Win McNamee/Getty Images

The Iowa congressman thinks that putting Tubman on the $20 bill is “racist” and “sexist.” This might seem like a perverse argument, but it is in keeping with a broader conservative view that any challenge to the racial and gender status quo is a form of prejudice. As King explained: “I am a conservative, I like to keep what we have. ... This is liberal activism on the part of the president that’s trying to identify people by categories, and he’s divided us on the lines of groups. ... This is a divisive proposal on the part of the president, and mine’s unifying. It says just don’t change anything.”

This is an usually clear expression of the right-wing view of racial and gender politics: The current system is fine, so any attempt to increase representation (let alone power) for women and people of color is favoring them in a way that’s sexist and racist to men and white people.

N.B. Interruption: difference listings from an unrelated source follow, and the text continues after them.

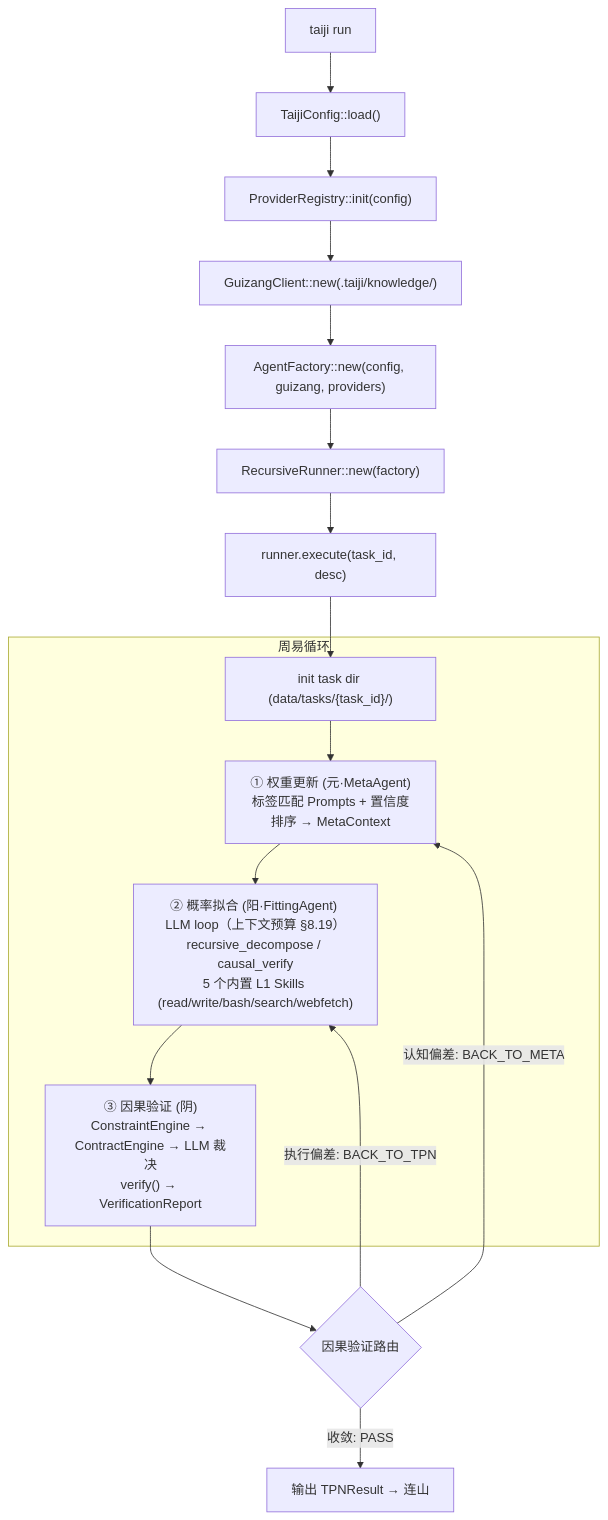
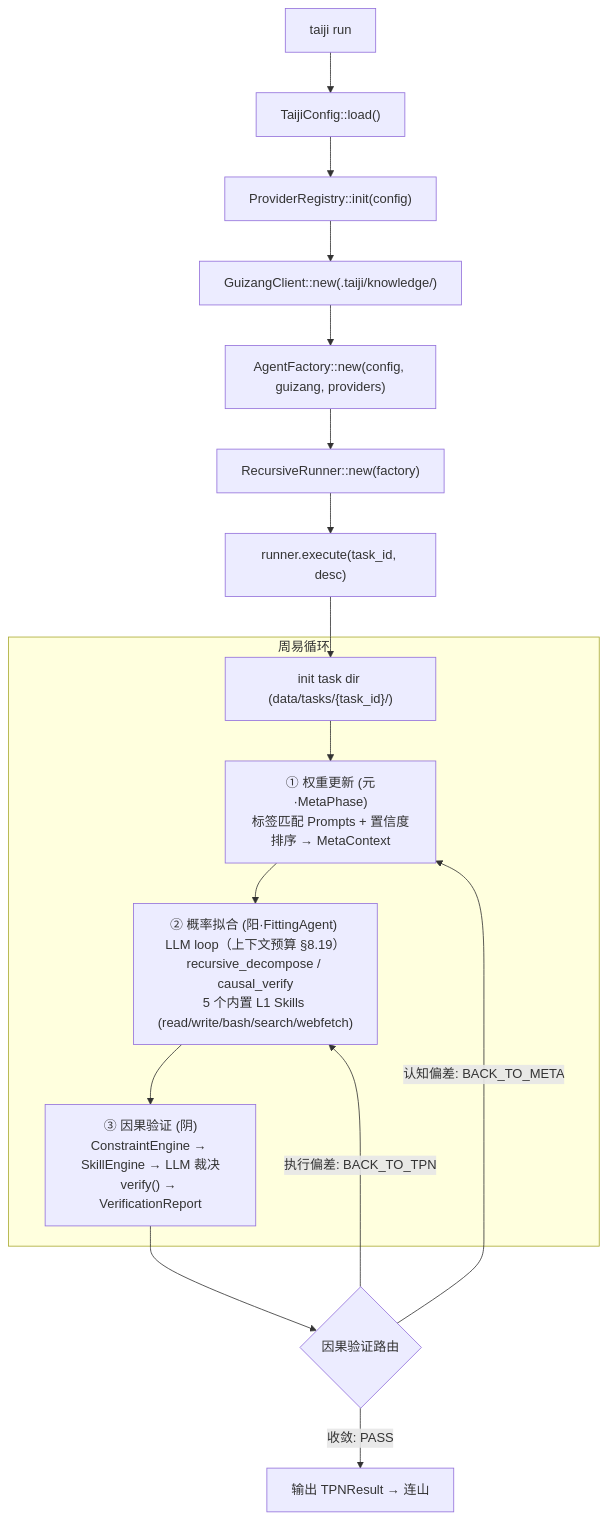
The first of 7 diagrams in BCP-蓝图-完型协议.md (wenge6090-tech/taiji), drawn with Mermaid before and after one commit. The commit also changed other lines of this file and 37 other files, not shown here.

First line of the commit message:
feat: V43 归藏 Skills 子树 — SkillEngine 重命名 + converge Skill 补齐 + verifications 废弃

````diff
--- a/BCP-蓝图-完型协议.md
+++ b/BCP-蓝图-完型协议.md
@@ -297,21 +297,21 @@
 ```mermaid
 flowchart TD
     USER["taiji run <description>"] --> CONFIG["TaijiConfig::load()"]
     CONFIG --> PVR["ProviderRegistry::init(config)"]
     PVR --> GUIZANG["GuizangClient::new(.taiji/knowledge/)"]
     GUIZANG --> FACTORY["AgentFactory::new(config, guizang, providers)"]
     FACTORY --> RUNNER["RecursiveRunner::new(factory)"]
     RUNNER --> EXECUTE["runner.execute(task_id, desc)"]
     EXECUTE --> INIT["init task dir (data/tasks/{task_id}/)"]
 
     subgraph "周易循环"
-        INIT --> META["① 权重更新 (元·MetaAgent)\n标签匹配 Prompts + 置信度排序 → MetaContext"]
+        INIT --> META["① 权重更新 (元·MetaPhase)\n标签匹配 Prompts + 置信度排序 → MetaContext"]
         META -->         FIT["② 概率拟合 (阳·FittingAgent) LLM loop（上下文预算 §8.19）\nrecursive_decompose / causal_verify\n5 个内置 L1 Skills (read/write/bash/search/webfetch)"]
-        FIT --> VERIFY["③ 因果验证 (阴)\nConstraintEngine → ContractEngine → LLM 裁决\nverify() → VerificationReport"]
+        FIT --> VERIFY["③ 因果验证 (阴)\nConstraintEngine → SkillEngine → LLM 裁决\nverify() → VerificationReport"]
     end
 
     VERIFY --> ROUTE{"因果验证路由"}
     ROUTE -->|"执行偏差: BACK_TO_TPN"| FIT
     ROUTE -->|"认知偏差: BACK_TO_META"| META
     ROUTE -->|"收敛: PASS"| DONE["输出 TPNResult → 连山"]
 ```
````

King’s attempt to nix Tubman from the $20 bill was too much even for House Republicans and died in committee, but his thinking isn’t unique to him. The presumptive Republican nominee Donald Trump agrees with King, and countless conservative pundits echo King whenever they complain about reverse racism or misandry.